(MATERIAL PROVIDED Opens)

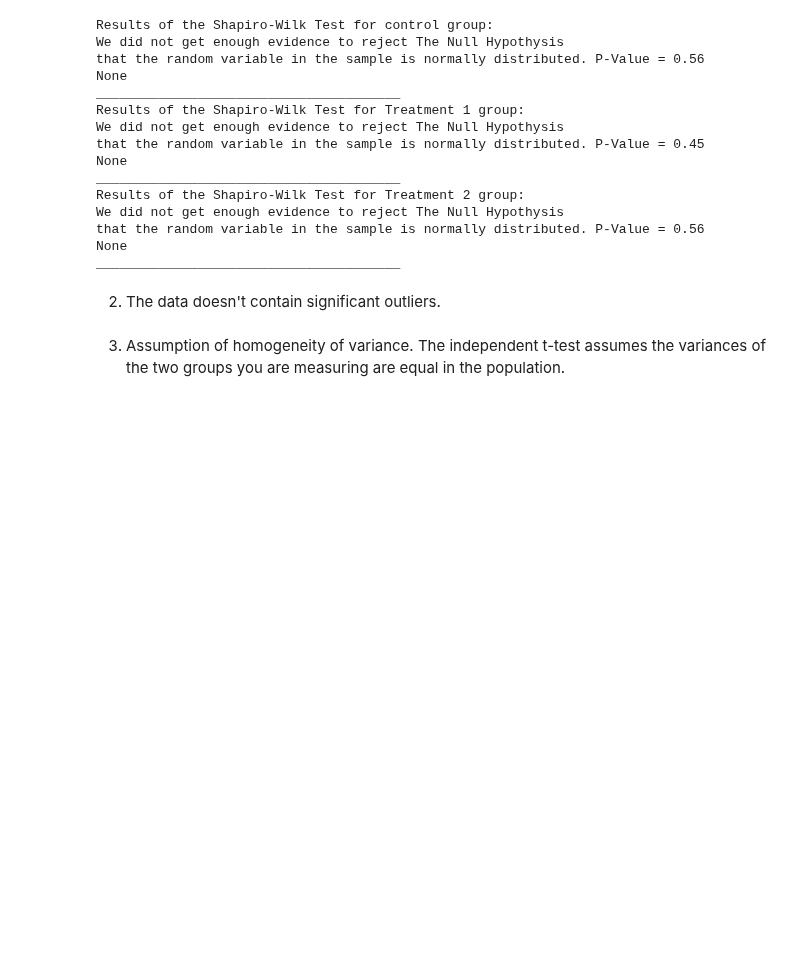
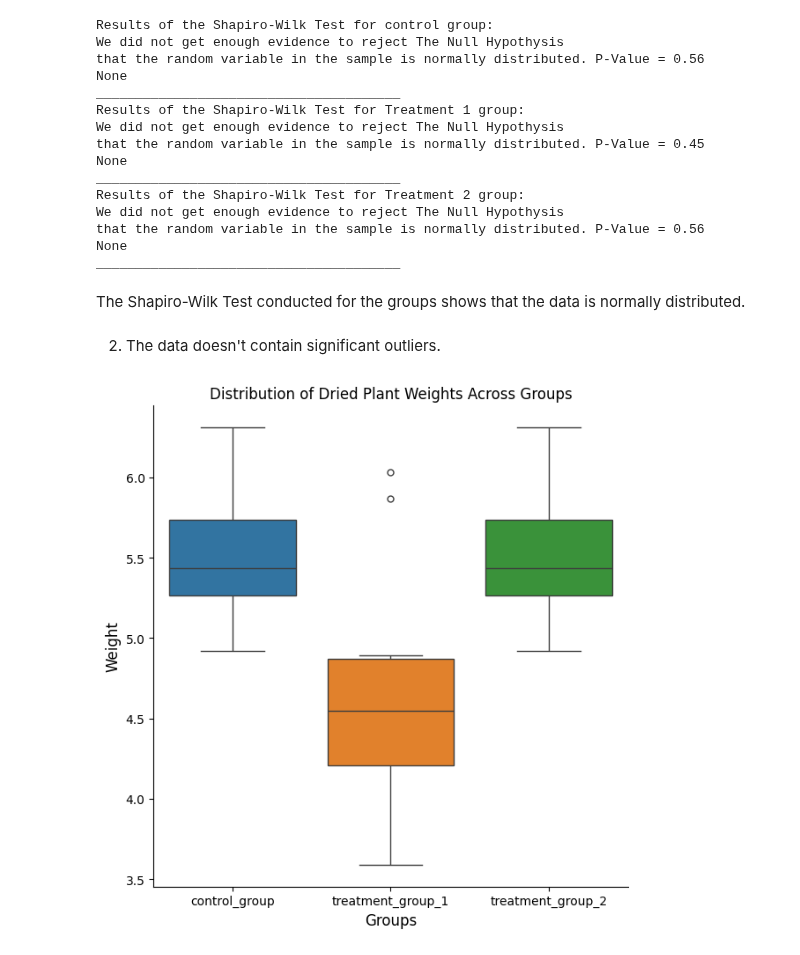
Before and after one commit to Kate-217/applied_statistics_assesment, a Jupyter notebook: project.ipynb, the cells around one changed output. Cells and saved outputs as stored; diff of their text form; code cells hidden in the pictures; blank space fills up the shorter version.

```diff
--- a/project.ipynb
+++ b/project.ipynb
@@ -139,5 +139,7 @@ We did not get enough evidence to reject The Null Hypothysis
 that the random variable in the sample is normally distributed. P-Value = 0.56
 None
 _______________________________________
+# %% [markdown]
+The Shapiro-Wilk Test conducted for the groups shows that the data is normally distributed.
 # %% [markdown]
 2. The data doesn't contain significant outliers.
@@ -146,3 +145,0 @@ _______________________________________
-# %% [markdown]
-3. Assumption of homogeneity of variance.
-The independent t-test assumes the variances of the two groups you are measuring are equal in the population.
@@ -150,0 +146,19 @@ The independent t-test assumes the variances of the two groups you are measuring
+# %%
+# Boxplot
+
+#Creating a data frame
+df = pd.DataFrame({
+    'control_group':control,
+    'treatment_group_1':trit1,
+    'treatment_group_2':trit2
+})
+
+# Creating a box-and-whisker plot to visualize the distribution
+# and determine whether there are significant outliers.
+sns.catplot(df, kind='box', height=6)
+plt.title("Distribution of Dried Plant Weights Across Groups")
+plt.xlabel("Groups", fontsize=12)
+plt.ylabel("Weight", fontsize=12)
+plt.show()
+# %% [output]
+[figure, added]
```
Also changed, not shown: parts of 13 cells of this notebook, 1 other file.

(MATERIAL PROVIDED Closes)

» HOW TO COMPLETE THIS TASK: If a line in the entries contains "project", copy it.

» ANSWER TO THIS EXERCISE:
Before and after one commit to Kate-217/applied_statistics_assesment, a Jupyter notebook: project.ipynb, the cells around one changed output. Cells and saved outputs as stored; diff of their text form; code cells hidden in the pictures; blank space fills up the shorter version.
--- a/project.ipynb
+++ b/project.ipynb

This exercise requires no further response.